Contact: Ron Terry, 435-772-0160
Rangers at Zion National Park successfully completed three rescues between Friday, June 20 and Thursday, June 26. The three incidents illustrate some of the common situations leading to rescues in Zion National Park’s backcountry.
On the afternoon of Saturday, June 21st, rangers learned that a Boy Scout group had been attempting to access Spry Canyon, a popular canyoneering route, and that one of the group was stranded on a steep slope. The group had entered the wrong canyon and continued up the canyon until one member of the party was stranded 200 feet up a difficult to access slope. Rangers used roped climbing techniques to access the stranded Boy Scout. Rangers set an anchor and lowered the boy safely to the ground.

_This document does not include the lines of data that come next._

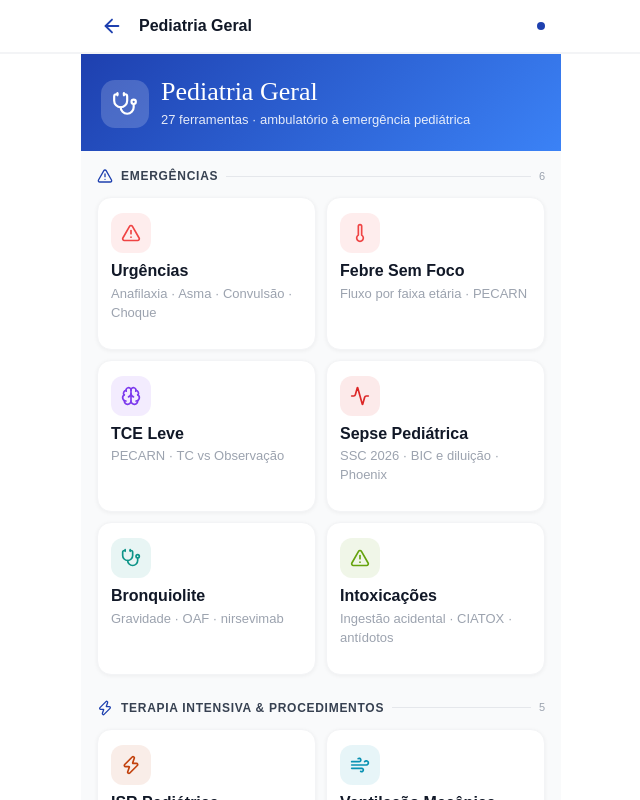
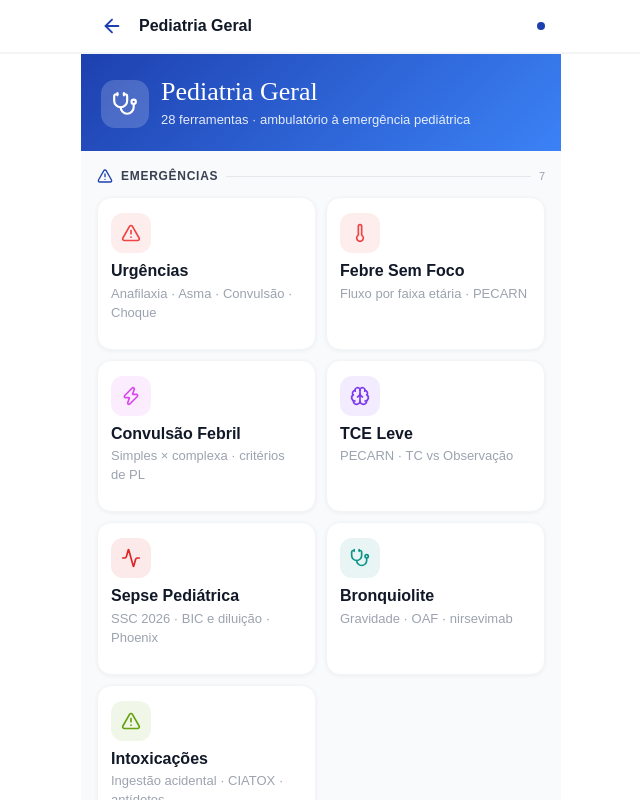
Before and after one commit to henriquepedbsb-pixel/pedhub, a React (Vite) app: page /#/leucograma-neo in a window 1280 px wide. Both pictures are taken after a click on the button 640 px from the left and 282 px from the top of the page. Shown: the top 800 px of the page, without its empty margins (319-959 px from the left). Built offline with nearby package versions, Linux system fonts and the light colour scheme.

Commit message:
Update pediatria-geral.jsx

```diff
--- a/src/modulos/pediatria-geral.jsx
+++ b/src/modulos/pediatria-geral.jsx
@@ -36,6 +36,7 @@ const SECOES = [
     mods: [
       { rota: "/urgencias",      label: "Urgências",         desc: "Anafilaxia · Asma · Convulsão · Choque", Icon: AlertTriangle, cor: "#EF4444" },
       { rota: "/febre-sem-foco", label: "Febre Sem Foco",    desc: "Fluxo por faixa etária · PECARN",        Icon: Thermometer,   cor: "#EF4444" },
+      { rota: "/convulsao-febril", label: "Convulsão Febril", desc: "Simples × complexa · critérios de PL",  Icon: Zap,           cor: "#D946EF" },
       { rota: "/tce-leve",       label: "TCE Leve",          desc: "PECARN · TC vs Observação",              Icon: Brain,         cor: "#7C3AED" },
       { rota: "/sepse",          label: "Sepse Pediátrica",  desc: "SSC 2026 · BIC e diluição · Phoenix",    Icon: Activity,      cor: "#DC2626" },
       { rota: "/bronquiolite",   label: "Bronquiolite",      desc: "Gravidade · OAF · nirsevimab",           Icon: Stethoscope,   cor: "#0D9488" },
```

On the evening of Saturday, June 21st, passing hikers heard cries for help coming from Echo Canyon. Rangers were notified and responding rangers located a party of four stranded canyoneers. The group had attempted to exit Echo Canyon via a side canyon when they encountered a 30 foot high wall of snow which they could not bypass. Food and other supplies were lowered to the party and they spent the night in the canyon. The next morning, rangers employed a rope raising system to haul the party out of the canyon.
On the afternoon of Wednesday, June 25th, a group was descending the Subway route on the Left Fork of North Creek. The route involves swimming in cold water and several short rappels. Upon reaching the final rappel, a 39 year-old male member of the group decided to jump from a ledge instead of rappelling as the other members of his group had done. Jumping six to eight feet from the final ledge, he injured his lower right leg when he landed on the uneven creek bottom. Members of his hiking party hiked to the trailhead to request assistance. Rangers were notified and three rangers hiked into the canyon, reaching the injured hiker around dark. The rangers spent the night in the canyon with the injured hiker. On the morning
Backcountry users in Zion National Park should be aware that:
2) Conditions in the park’s canyons change. It is important to inquire at the backcountry permits desk in the visitor center concerning current conditions.
3) Jumping, as opposed to using a rope and rappelling, is a leading cause of accidents in the park’s backcountry that can be easily avoided.
Last updated: February 24, 2015